Task brief >> Your task is to print all of the entries exactly, though the pictures should not be included.

Supplied entries >>
'''

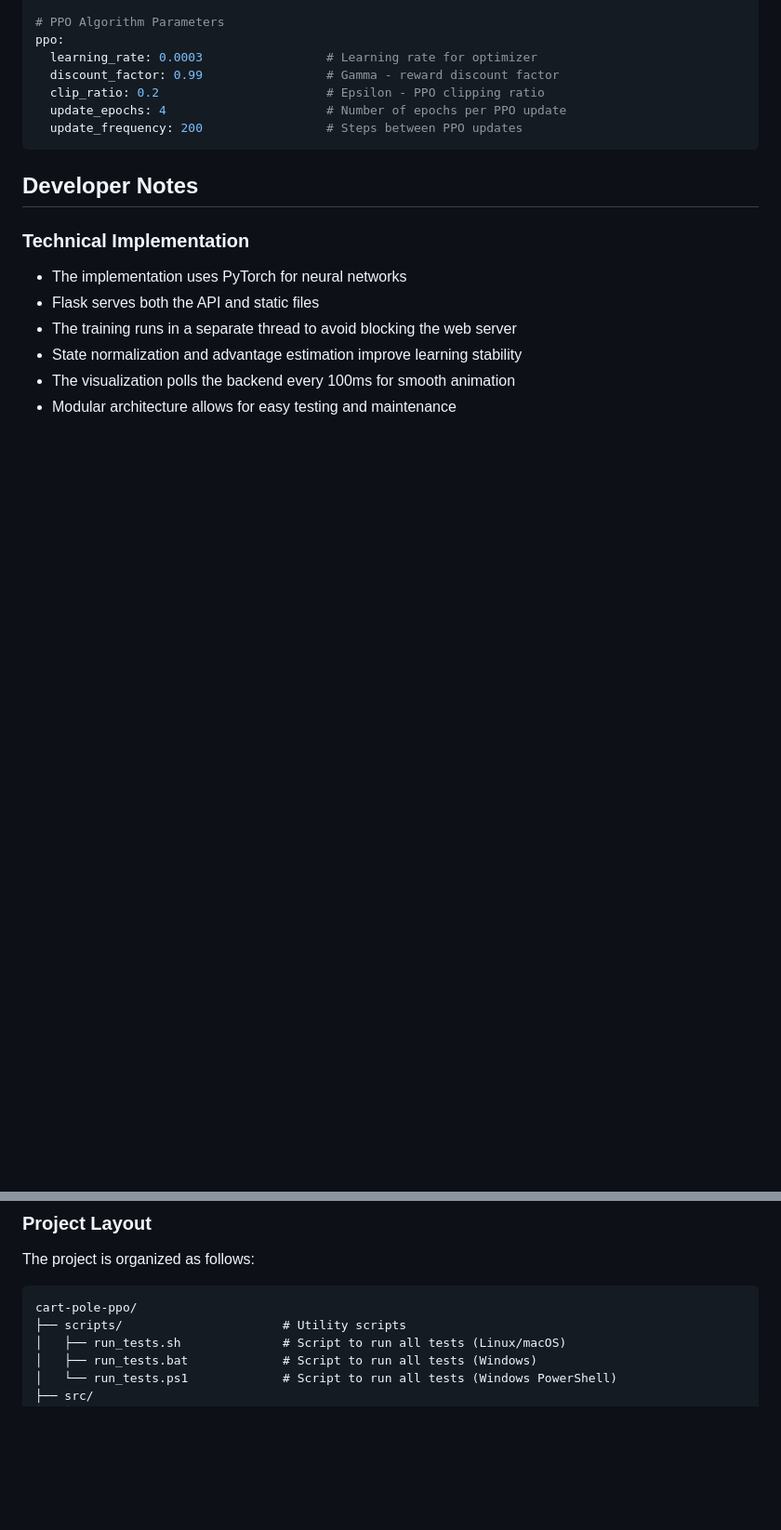
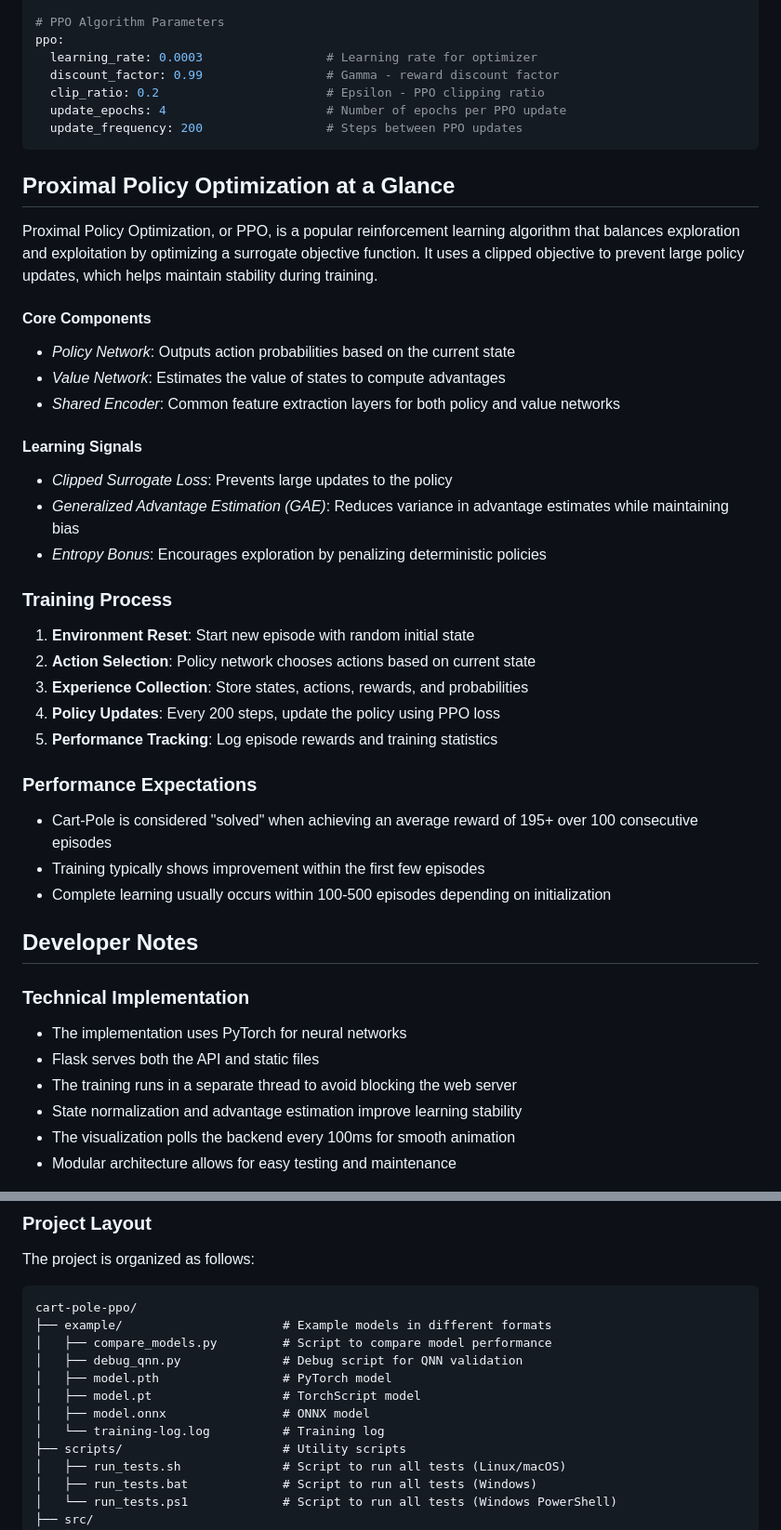
Before and after one commit to thatrandomfrenchdude/cart-pole-ppo, a Markdown page: README.md, 2 parts joined by grey strips. Shown at 93% size. Rendered like a GitHub page; blank space fills up the shorter version.

````diff
--- a/README.md
+++ b/README.md
@@ -162,6 +154,31 @@ ppo:
   update_frequency: 200                 # Steps between PPO updates
 ```
 
+## Proximal Policy Optimization at a Glance
+Proximal Policy Optimization, or PPO, is a popular reinforcement learning algorithm that balances exploration and exploitation by optimizing a surrogate objective function. It uses a clipped objective to prevent large policy updates, which helps maintain stability during training.
+
+#### Core Components
+- *Policy Network*: Outputs action probabilities based on the current state
+- *Value Network*: Estimates the value of states to compute advantages
+- *Shared Encoder*: Common feature extraction layers for both policy and value networks
+
+#### Learning Signals
+- *Clipped Surrogate Loss*: Prevents large updates to the policy
+- *Generalized Advantage Estimation (GAE)*: Reduces variance in advantage estimates while maintaining bias
+- *Entropy Bonus*: Encourages exploration by penalizing deterministic policies
+
+### Training Process
+1. **Environment Reset**: Start new episode with random initial state
+2. **Action Selection**: Policy network chooses actions based on current state
+3. **Experience Collection**: Store states, actions, rewards, and probabilities
+4. **Policy Updates**: Every 200 steps, update the policy using PPO loss
+5. **Performance Tracking**: Log episode rewards and training statistics
+
+### Performance Expectations
+- Cart-Pole is considered "solved" when achieving an average reward of 195+ over 100 consecutive episodes
+- Training typically shows improvement within the first few episodes
+- Complete learning usually occurs within 100-500 episodes depending on initialization
+
 ## Developer Notes
 
 ### Technical Implementation
@@ -178,6 +195,13 @@ ppo:
 The project is organized as follows:
 ```
 cart-pole-ppo/
+├── example/                      # Example models in different formats
+│   ├── compare_models.py         # Script to compare model performance
+│   ├── debug_qnn.py              # Debug script for QNN validation
+│   ├── model.pth                 # PyTorch model
+│   ├── model.pt                  # TorchScript model
+│   ├── model.onnx                # ONNX model
+│   └── training-log.log          # Training log
 ├── scripts/                      # Utility scripts
 │   ├── run_tests.sh              # Script to run all tests (Linux/macOS)
 │   ├── run_tests.bat             # Script to run all tests (Windows)
````
Also changed, not shown: other parts of README.md (+60 -67 lines).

'''

Exercise output >>
Before and after one commit to thatrandomfrenchdude/cart-pole-ppo, a Markdown page: README.md, 2 parts joined by grey strips. Shown at 93% size. Rendered like a GitHub page; blank space fills up the shorter version.

````diff
--- a/README.md
+++ b/README.md
@@ -162,6 +154,31 @@ ppo:
   update_frequency: 200                 # Steps between PPO updates
 ```
 
+## Proximal Policy Optimization at a Glance
+Proximal Policy Optimization, or PPO, is a popular reinforcement learning algorithm that balances exploration and exploitation by optimizing a surrogate objective function. It uses a clipped objective to prevent large policy updates, which helps maintain stability during training.
+
+#### Core Components
+- *Policy Network*: Outputs action probabilities based on the current state
+- *Value Network*: Estimates the value of states to compute advantages
+- *Shared Encoder*: Common feature extraction layers for both policy and value networks
+
+#### Learning Signals
+- *Clipped Surrogate Loss*: Prevents large updates to the policy
+- *Generalized Advantage Estimation (GAE)*: Reduces variance in advantage estimates while maintaining bias
+- *Entropy Bonus*: Encourages exploration by penalizing deterministic policies
+
+### Training Process
+1. **Environment Reset**: Start new episode with random initial state
+2. **Action Selection**: Policy network chooses actions based on current state
+3. **Experience Collection**: Store states, actions, rewards, and probabilities
+4. **Policy Updates**: Every 200 steps, update the policy using PPO loss
+5. **Performance Tracking**: Log episode rewards and training statistics
+
+### Performance Expectations
+- Cart-Pole is considered "solved" when achieving an average reward of 195+ over 100 consecutive episodes
+- Training typically shows improvement within the first few episodes
+- Complete learning usually occurs within 100-500 episodes depending on initialization
+
 ## Developer Notes
 
 ### Technical Implementation
@@ -178,6 +195,13 @@ ppo:
 The project is organized as follows:
 ```
 cart-pole-ppo/
+├── example/                      # Example models in different formats
+│   ├── compare_models.py         # Script to compare model performance
+│   ├── debug_qnn.py              # Debug script for QNN validation
+│   ├── model.pth                 # PyTorch model
+│   ├── model.pt                  # TorchScript model
+│   ├── model.onnx                # ONNX model
+│   └── training-log.log          # Training log
 ├── scripts/                      # Utility scripts
 │   ├── run_tests.sh              # Script to run all tests (Linux/macOS)
 │   ├── run_tests.bat             # Script to run all tests (Windows)
````
Also changed, not shown: other parts of README.md (+60 -67 lines).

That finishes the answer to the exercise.